Comment: I’ve run out of ways to describe how overbought this market is. This from Adam Taggart via Peak Prosperity (thanks to Lance Roberts for the heads-up):

  1. It has been over 100 months (more than 8.5 years) since the current bull market began in April of 2009.
  2. It has been 15 months since the last (and very brief) drop of 5% in the S&P 500.
  3. This past September saw record low volatility, including a stretch now claimed to be “the most peaceful days in the history of the markets.”
  4. Since last year’s presidential election, at which point the markets were already considered dangerously overvalued, the DJIA is up over 20%.
  5. The Dow, S&P and the Nasdaq are all trading at all-time highs.

Anyway you look at it, this low volatile market is in the danger zone and has been for a while. Could the market continue to go higher from here? Absolutely. That is why so many investors are not selling their index funds or stocks. Apparently, most investors believe they will be able to get out in time. When the next correction and bear market arrives (it always arrives), it’s unknown how millions of investors will know it’s time to get out. Many won’t get out and will grit their teeth and hold (typically until the pain gets too great).

Bottom line: This bull market has gone on longer and farther than most imagined. Even a number of bullish pros are getting cautious. When you look at the data points above, you must be cautious, using stop losses when possible. Technically, we’re at historic levels, and when this market unwinds one day, it will be mammoth. The longer the market rises, the more most investors believe the market will keep rising (it’s human nature). In addition, look at the RSI, at over 70, which is always a clue a short-term pullback is near (when over 70).

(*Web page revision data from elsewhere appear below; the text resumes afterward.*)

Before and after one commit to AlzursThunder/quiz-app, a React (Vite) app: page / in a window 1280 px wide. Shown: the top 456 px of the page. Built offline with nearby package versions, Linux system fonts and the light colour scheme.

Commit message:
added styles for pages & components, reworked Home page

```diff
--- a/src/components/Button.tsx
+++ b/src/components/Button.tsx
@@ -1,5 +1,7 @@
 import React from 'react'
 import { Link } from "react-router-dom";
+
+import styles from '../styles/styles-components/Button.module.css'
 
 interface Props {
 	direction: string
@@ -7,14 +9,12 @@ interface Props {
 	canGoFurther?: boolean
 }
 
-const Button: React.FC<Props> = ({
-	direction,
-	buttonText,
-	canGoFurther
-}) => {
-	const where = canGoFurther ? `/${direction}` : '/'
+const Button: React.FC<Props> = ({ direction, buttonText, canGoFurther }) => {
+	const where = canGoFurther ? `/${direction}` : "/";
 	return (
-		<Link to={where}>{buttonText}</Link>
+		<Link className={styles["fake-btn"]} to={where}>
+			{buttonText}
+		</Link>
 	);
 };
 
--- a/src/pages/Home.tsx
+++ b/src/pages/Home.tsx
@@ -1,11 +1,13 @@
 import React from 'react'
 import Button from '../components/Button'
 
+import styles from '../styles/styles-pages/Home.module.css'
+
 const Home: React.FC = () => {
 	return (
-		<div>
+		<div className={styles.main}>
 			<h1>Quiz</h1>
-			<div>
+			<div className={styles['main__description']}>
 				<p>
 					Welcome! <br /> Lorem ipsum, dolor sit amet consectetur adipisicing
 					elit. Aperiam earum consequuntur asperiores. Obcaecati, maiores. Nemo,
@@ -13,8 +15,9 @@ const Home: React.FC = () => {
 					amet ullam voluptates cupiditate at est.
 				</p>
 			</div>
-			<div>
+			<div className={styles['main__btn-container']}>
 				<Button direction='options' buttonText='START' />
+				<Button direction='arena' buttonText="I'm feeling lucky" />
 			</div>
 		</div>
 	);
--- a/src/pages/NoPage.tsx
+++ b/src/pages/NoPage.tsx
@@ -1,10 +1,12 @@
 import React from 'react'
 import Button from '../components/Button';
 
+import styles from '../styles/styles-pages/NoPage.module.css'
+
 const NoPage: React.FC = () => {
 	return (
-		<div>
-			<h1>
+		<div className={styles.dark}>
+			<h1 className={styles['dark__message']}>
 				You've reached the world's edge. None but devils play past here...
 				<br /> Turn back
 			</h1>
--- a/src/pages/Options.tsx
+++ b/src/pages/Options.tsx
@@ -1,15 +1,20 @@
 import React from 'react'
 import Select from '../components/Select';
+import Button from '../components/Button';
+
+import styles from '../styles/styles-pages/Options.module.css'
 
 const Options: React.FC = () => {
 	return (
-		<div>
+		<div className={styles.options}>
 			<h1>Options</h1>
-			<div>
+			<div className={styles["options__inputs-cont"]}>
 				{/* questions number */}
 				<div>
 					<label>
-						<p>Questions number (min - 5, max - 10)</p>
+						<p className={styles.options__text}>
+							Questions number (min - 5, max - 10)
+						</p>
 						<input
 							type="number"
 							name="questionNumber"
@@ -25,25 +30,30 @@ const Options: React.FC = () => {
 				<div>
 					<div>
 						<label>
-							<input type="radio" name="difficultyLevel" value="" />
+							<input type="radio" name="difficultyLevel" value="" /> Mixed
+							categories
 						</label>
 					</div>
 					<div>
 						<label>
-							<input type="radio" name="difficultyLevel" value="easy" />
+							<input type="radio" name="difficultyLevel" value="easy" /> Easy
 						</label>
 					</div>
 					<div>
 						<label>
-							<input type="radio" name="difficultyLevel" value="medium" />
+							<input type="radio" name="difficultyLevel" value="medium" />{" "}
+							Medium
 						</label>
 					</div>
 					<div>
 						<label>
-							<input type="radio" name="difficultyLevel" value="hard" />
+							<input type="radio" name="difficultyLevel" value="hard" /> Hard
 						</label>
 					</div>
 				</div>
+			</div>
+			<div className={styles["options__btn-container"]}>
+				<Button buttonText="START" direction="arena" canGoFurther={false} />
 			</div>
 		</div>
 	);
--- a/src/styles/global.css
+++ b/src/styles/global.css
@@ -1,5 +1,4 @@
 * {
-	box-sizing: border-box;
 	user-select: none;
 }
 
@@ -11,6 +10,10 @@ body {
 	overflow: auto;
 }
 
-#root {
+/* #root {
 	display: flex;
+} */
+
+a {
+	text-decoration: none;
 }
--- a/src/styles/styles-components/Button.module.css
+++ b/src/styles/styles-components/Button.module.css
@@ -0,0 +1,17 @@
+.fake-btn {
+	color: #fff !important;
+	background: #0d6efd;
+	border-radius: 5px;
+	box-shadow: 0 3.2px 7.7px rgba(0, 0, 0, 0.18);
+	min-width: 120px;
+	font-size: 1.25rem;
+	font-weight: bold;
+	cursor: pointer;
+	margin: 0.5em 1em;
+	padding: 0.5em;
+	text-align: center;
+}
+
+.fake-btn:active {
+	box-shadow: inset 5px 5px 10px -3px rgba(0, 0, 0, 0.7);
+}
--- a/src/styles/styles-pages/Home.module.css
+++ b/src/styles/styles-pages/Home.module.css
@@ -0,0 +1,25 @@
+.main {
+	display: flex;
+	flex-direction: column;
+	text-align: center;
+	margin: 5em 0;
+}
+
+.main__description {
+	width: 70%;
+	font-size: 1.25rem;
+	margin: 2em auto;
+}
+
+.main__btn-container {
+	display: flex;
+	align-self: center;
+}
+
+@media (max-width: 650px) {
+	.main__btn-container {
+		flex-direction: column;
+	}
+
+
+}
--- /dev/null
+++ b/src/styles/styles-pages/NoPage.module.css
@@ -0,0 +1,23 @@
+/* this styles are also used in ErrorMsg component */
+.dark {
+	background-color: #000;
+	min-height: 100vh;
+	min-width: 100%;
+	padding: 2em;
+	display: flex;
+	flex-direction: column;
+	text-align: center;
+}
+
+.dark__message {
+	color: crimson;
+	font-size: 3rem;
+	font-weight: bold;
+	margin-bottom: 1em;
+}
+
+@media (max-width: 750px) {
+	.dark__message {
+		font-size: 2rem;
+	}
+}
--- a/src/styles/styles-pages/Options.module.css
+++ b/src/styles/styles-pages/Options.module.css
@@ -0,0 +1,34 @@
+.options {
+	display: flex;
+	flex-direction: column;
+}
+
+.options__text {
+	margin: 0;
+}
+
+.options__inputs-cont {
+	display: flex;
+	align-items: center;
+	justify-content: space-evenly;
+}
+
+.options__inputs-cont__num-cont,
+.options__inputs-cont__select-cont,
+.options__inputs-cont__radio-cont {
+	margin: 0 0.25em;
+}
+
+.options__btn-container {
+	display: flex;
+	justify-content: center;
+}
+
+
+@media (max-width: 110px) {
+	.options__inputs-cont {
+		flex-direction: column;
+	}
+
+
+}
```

Once again, read Lance Robert’s most recent analysis of the market here: https://goo.gl/uWfZnc